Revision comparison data
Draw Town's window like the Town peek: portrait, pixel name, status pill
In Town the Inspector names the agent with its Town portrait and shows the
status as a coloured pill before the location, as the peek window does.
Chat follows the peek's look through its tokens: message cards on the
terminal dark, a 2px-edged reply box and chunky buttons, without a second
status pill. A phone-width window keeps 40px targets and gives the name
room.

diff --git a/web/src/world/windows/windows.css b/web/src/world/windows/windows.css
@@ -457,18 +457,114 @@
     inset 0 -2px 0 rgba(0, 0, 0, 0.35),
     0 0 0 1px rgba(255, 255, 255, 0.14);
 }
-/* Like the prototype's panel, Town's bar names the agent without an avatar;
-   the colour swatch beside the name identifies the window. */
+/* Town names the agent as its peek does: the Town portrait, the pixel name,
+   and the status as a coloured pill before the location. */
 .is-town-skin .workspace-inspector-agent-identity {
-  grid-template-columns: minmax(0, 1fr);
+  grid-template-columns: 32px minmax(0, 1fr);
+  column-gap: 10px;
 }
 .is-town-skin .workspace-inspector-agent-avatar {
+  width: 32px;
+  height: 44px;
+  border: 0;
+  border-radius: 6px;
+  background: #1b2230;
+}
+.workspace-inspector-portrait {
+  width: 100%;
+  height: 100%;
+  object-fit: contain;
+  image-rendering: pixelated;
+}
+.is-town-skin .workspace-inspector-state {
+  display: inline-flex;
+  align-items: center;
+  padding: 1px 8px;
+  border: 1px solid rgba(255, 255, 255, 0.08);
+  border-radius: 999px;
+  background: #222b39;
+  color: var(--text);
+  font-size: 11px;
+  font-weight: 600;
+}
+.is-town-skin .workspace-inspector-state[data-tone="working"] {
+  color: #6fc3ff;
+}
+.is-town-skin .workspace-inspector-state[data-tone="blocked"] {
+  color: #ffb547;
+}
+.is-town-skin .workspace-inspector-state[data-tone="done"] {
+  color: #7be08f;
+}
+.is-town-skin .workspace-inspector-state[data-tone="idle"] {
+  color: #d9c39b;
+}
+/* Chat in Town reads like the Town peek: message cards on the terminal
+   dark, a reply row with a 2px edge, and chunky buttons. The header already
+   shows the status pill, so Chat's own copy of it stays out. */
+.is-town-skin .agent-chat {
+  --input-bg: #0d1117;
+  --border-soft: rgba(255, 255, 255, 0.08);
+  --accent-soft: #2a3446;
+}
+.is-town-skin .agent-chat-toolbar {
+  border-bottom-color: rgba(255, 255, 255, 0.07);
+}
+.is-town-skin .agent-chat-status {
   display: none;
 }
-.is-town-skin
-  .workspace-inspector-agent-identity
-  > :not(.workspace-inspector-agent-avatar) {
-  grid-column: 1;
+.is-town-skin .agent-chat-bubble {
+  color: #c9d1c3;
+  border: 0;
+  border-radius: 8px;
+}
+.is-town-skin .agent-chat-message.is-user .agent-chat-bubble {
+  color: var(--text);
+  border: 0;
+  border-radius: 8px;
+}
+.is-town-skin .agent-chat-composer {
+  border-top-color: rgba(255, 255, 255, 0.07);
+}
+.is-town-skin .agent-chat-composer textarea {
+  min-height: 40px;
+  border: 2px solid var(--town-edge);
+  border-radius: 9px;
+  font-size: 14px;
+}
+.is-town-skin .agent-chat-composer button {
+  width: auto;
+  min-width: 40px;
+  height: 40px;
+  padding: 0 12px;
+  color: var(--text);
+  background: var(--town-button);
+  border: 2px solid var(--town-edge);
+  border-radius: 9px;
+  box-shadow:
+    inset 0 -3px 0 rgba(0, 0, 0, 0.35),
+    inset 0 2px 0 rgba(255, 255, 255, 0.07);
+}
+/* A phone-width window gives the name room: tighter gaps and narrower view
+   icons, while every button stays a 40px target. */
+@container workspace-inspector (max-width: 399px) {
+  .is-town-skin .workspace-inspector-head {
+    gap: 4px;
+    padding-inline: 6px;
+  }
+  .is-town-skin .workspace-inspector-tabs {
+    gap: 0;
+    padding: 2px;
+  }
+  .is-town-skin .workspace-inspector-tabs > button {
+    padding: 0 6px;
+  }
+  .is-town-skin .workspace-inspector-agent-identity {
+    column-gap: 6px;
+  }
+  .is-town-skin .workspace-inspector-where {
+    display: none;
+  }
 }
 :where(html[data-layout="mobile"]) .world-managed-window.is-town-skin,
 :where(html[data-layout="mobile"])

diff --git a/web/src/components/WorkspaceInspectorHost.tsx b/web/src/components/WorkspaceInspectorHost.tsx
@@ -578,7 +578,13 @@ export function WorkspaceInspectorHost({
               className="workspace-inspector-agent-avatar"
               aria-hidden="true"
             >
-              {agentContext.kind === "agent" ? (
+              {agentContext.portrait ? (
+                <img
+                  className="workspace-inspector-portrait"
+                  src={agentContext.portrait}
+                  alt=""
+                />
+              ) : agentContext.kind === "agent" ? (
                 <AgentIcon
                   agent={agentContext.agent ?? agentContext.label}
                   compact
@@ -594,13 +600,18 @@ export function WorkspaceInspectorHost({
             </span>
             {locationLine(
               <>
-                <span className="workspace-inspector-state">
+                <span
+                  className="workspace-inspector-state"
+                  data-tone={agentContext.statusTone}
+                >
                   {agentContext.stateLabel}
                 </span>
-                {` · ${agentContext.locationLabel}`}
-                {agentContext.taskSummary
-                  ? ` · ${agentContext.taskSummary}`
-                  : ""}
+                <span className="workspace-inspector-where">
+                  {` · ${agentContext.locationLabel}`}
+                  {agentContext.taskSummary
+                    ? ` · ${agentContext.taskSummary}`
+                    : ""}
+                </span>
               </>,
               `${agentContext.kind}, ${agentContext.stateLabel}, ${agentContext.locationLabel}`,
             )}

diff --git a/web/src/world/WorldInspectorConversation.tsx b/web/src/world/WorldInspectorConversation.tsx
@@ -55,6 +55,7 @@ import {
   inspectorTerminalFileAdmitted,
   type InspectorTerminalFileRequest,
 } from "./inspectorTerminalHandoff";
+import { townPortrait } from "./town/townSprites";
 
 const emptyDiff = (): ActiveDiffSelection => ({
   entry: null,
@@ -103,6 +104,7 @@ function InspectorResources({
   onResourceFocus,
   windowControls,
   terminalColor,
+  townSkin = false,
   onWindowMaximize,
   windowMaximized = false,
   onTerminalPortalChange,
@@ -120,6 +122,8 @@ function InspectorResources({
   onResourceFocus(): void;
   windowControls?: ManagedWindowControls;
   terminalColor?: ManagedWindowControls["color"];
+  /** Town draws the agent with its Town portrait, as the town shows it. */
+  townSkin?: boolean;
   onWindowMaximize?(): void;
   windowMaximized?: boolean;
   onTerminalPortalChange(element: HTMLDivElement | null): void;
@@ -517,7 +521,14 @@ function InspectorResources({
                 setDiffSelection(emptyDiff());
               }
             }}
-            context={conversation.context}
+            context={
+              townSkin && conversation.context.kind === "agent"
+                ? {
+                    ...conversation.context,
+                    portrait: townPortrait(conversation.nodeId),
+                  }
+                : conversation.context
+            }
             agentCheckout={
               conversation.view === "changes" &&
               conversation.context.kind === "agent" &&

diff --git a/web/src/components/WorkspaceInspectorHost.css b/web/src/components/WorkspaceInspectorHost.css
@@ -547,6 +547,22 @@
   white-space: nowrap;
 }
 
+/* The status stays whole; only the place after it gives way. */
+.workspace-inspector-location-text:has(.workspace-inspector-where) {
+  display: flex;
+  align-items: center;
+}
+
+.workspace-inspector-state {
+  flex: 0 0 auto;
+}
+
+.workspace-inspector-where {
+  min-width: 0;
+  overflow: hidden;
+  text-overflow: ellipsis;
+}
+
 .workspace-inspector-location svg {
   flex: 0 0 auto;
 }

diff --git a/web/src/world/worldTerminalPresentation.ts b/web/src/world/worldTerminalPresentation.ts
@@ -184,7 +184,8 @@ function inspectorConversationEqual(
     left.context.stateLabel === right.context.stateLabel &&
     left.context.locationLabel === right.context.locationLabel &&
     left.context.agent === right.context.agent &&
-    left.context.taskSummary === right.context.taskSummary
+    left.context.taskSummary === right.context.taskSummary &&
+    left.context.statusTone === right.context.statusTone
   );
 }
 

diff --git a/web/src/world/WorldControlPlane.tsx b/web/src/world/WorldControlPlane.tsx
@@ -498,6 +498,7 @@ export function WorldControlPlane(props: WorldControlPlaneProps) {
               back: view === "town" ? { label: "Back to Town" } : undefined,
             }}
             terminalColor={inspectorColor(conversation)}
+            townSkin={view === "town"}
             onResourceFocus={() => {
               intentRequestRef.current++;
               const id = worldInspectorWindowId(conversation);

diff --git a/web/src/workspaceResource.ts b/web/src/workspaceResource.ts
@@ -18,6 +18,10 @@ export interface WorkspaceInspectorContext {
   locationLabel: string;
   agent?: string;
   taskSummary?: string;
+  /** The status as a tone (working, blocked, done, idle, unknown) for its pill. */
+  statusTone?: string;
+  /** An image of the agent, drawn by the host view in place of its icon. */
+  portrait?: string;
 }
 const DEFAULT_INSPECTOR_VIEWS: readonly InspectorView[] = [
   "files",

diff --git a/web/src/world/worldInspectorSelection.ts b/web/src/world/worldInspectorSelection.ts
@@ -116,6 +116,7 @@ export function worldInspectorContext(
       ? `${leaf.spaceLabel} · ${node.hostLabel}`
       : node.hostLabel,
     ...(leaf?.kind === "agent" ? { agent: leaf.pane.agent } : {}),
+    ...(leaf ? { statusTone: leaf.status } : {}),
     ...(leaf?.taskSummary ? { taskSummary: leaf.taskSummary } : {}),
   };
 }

TASK DETAILS
Check every line above for the string "bubble", and copy the ones that have it.

TASK ANSWER
+.is-town-skin .agent-chat-bubble {
+.is-town-skin .agent-chat-message.is-user .agent-chat-bubble {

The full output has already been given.